According to the National District Attorney's Association, an estimated 63 percent of sexual assaults are not reported to police. One reason someone may not report their sexual assault is it might compromise their confidentiality.
"If she has insurance, and she's expected to file that insurance through that insurance policy, but the policy holder is the one that committed the rape, she does not want to file through her insurance company,” Allison explained.
She said that if the perpetrator finds out the victim is pursuing charges, the victim could get in a lot of trouble. That's why, Allison said, it's in the public's best interest that these victims get the care they need and the confidence to report to police to get the sexual predators off the streets.
"If she doesn't get the care she needs, or it becomes too complex, or too cumbersome, or too worn out in the process, she's not going to press charges," Allison said.
In the end, the woman did not end up paying anything.
But, while the hospitals say patients should be in contact with them if they feel they have been billed inappropriately, Louise Allison said victims often won’t. They avoid doing anything to relive the trauma again.
Allison is already at work to propose legislation that would ensure rape victims never get a bill. In fact, the rapists would be held financially responsible.
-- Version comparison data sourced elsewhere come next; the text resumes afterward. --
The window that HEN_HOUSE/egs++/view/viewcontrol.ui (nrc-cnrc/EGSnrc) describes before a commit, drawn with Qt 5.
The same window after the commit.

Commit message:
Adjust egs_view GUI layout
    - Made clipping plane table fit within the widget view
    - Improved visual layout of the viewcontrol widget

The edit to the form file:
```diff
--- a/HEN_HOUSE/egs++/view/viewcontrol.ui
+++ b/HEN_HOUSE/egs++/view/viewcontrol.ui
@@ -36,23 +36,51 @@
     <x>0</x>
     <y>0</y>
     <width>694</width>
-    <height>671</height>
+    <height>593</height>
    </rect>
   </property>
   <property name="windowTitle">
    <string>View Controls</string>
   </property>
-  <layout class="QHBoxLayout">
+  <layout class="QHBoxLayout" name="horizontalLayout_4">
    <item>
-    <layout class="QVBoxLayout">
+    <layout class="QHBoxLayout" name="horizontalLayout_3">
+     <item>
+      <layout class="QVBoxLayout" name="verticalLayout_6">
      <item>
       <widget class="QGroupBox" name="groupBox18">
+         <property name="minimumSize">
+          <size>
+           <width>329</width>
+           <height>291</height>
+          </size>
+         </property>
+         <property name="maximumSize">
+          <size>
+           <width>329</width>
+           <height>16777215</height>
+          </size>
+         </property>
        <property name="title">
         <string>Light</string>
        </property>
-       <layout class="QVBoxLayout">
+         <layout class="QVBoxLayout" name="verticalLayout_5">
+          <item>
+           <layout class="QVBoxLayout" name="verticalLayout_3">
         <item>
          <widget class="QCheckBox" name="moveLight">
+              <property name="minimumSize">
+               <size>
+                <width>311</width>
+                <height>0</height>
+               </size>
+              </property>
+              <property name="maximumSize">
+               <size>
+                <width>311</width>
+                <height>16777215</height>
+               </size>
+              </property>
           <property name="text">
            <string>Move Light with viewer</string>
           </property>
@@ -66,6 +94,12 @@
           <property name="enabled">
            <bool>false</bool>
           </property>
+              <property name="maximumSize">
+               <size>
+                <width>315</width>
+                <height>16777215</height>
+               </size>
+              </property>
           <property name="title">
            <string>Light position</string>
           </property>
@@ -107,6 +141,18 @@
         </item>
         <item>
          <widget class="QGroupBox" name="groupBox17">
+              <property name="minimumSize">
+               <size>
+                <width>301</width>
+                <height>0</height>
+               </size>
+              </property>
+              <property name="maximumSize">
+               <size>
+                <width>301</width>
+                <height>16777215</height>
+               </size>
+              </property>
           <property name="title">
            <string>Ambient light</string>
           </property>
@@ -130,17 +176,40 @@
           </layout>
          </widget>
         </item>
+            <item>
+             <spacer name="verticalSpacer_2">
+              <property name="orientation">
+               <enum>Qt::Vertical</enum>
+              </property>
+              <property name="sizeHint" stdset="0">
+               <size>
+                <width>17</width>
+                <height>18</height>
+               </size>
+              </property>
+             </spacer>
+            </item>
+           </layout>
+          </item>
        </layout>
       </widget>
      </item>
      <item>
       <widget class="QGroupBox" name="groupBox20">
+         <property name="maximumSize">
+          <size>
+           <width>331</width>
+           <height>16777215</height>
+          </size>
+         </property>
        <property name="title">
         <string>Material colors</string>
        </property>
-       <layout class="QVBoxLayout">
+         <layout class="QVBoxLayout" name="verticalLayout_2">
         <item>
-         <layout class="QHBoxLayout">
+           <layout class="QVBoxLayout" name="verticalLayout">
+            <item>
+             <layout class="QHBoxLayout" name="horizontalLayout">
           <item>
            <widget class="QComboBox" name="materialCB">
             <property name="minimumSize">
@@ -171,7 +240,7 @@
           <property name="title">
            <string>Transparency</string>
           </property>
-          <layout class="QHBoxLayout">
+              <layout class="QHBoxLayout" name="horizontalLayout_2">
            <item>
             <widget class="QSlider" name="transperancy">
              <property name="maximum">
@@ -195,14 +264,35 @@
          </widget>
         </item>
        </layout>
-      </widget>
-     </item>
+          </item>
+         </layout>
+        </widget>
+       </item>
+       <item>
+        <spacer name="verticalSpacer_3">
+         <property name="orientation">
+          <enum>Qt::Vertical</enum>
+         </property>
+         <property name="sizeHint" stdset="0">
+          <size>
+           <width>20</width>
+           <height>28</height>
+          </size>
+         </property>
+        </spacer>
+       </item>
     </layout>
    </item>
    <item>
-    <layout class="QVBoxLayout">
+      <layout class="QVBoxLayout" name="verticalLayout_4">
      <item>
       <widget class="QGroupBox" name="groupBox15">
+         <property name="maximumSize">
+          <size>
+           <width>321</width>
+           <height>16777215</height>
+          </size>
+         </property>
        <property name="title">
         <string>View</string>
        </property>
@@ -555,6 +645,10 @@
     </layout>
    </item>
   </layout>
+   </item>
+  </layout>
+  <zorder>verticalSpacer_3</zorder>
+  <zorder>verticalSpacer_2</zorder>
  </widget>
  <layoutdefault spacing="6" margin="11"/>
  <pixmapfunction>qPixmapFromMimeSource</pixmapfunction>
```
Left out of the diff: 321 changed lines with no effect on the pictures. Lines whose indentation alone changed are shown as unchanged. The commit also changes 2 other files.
Below are the hospitals' positions as of November 13, 2017:
If the patient has insurance, UAMS will bill the insurance company first, whatever isn't covered is billed to the Crime Victim's fund.
If the patient doesn't have insurance, UAMS will bill the fund first, eating the remaining cost for uninsured victims.
If a victim receives a bill, they are to contact UAMS to ensure there's an application put on file for them.
UAMS policy says payment by the board shall be considered payment in full.
Arkansas Children’s Hospital
Arkansas Children's Hospital also bills insurance when that is available. If patients don't have insurance, they're referred to the AG's office.
CHI St. Vincent
CHII St. Vincent says its policy is not to charge any fee for a rape kit, adding that sexual assault victims are not required to cover the cost of any treatment.
From time to time, they say, a patient's insurance will also be billed, with the Crime Victims Reparations Program listed as a secondary payer.
In August, Baptist Hospital originally said, "All patients who receive services in our Emergency Department trigger charges such as, but not limited to: lab work, radiology, pharmaceutical costs, and physician examinations."
But as of November 13, the hospital said, "Baptist Health does not bill patients for a rape kit, we do not bill patients insurance or for other services associated with a rape diagnosis."